If the investigation results prove true, it could be dubbed an incident that was caused by train officials’ lax discipline and a critical lack of safety awareness as they totally ignored basic traffic manuals. We are utterly outraged by Korail employees’ leisurely sense of safety for public transportation.
It is also shocking that hundreds of passengers aboard the trains had to escape by themselves - without any real help from the Korail staff at the station. That means that the officers were just sitting on their hands until after the incident - except for releasing a short announcement about it. Not only the crash but also their clumsy response raises alarm bells for the safety of our public transportation system. Korail must come up with more detailed - and disciplined - manuals as well as professional training to effectively deal with such emergencies in the future.
Korail issued an official apology to the public over the weekend. However, a genuine apology should start with drastically raising passenger safety through a thorough probe into the case and relentless efforts to change its overly loose work ethics. The public corporation needs to overhaul all aspects of its operation, including manpower, facilities, systems and manuals.
Although such accidents didn’t occur at Seoul Station or Yeongdeungpo Station, high-speed KTX trains and ordinary trains sometimes arrive at the same time and even use the same tracks in some areas.

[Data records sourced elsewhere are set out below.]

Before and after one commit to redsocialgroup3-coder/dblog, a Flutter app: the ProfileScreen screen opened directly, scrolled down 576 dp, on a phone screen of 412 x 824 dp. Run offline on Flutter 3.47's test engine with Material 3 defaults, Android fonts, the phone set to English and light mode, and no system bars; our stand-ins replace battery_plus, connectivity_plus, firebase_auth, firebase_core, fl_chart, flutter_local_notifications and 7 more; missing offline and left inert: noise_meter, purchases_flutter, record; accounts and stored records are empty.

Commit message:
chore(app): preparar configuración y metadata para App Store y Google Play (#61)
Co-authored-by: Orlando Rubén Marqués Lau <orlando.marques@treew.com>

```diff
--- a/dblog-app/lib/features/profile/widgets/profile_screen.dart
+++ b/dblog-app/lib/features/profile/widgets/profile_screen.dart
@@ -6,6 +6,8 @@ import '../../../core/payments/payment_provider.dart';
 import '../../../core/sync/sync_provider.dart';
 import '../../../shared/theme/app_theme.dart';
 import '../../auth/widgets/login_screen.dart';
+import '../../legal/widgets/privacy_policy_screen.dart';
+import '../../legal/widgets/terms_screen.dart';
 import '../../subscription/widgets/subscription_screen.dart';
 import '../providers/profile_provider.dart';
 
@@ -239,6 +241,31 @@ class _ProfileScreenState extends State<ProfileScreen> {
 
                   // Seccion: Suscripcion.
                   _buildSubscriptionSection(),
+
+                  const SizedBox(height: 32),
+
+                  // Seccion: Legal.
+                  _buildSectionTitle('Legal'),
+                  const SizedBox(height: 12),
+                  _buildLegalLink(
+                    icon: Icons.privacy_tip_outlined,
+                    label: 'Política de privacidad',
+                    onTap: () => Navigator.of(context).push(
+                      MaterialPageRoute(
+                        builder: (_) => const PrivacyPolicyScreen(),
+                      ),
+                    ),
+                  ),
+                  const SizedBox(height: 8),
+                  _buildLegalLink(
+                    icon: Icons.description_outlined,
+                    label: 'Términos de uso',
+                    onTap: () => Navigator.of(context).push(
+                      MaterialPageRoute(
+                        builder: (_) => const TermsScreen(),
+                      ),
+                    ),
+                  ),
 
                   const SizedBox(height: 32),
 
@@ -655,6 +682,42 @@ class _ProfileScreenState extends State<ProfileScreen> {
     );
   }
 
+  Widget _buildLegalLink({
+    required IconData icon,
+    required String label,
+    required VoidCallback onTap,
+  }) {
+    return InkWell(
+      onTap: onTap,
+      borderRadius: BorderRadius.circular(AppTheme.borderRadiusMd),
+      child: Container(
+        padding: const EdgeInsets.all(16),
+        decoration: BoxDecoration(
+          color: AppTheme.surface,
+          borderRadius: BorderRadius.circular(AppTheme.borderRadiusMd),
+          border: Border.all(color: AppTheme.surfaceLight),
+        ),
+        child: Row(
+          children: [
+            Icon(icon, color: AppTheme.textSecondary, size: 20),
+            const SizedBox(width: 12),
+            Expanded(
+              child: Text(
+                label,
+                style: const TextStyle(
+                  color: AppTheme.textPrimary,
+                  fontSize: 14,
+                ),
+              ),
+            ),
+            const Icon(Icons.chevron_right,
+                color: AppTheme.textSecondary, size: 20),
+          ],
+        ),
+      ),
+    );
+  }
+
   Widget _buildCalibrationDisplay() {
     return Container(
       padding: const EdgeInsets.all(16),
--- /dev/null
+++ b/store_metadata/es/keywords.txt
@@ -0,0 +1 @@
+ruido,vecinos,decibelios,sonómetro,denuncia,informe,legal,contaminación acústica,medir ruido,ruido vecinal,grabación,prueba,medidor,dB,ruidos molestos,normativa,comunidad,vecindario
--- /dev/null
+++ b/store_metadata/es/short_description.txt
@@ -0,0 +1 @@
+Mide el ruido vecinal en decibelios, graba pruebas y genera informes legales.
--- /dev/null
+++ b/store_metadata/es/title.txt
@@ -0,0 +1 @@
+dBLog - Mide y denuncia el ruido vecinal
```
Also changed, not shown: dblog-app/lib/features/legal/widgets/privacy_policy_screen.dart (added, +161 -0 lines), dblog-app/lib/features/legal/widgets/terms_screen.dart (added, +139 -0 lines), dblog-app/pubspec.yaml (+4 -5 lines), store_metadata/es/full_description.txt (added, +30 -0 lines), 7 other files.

Korail must devise substantial ways to improve passenger safety through fundamental solutions - like preventing such a recurrence by separating tracks from each other. Above all, it must not put passengers at risk with its loose work ethics. That’s the only way to recover the people’s trust that it has lost.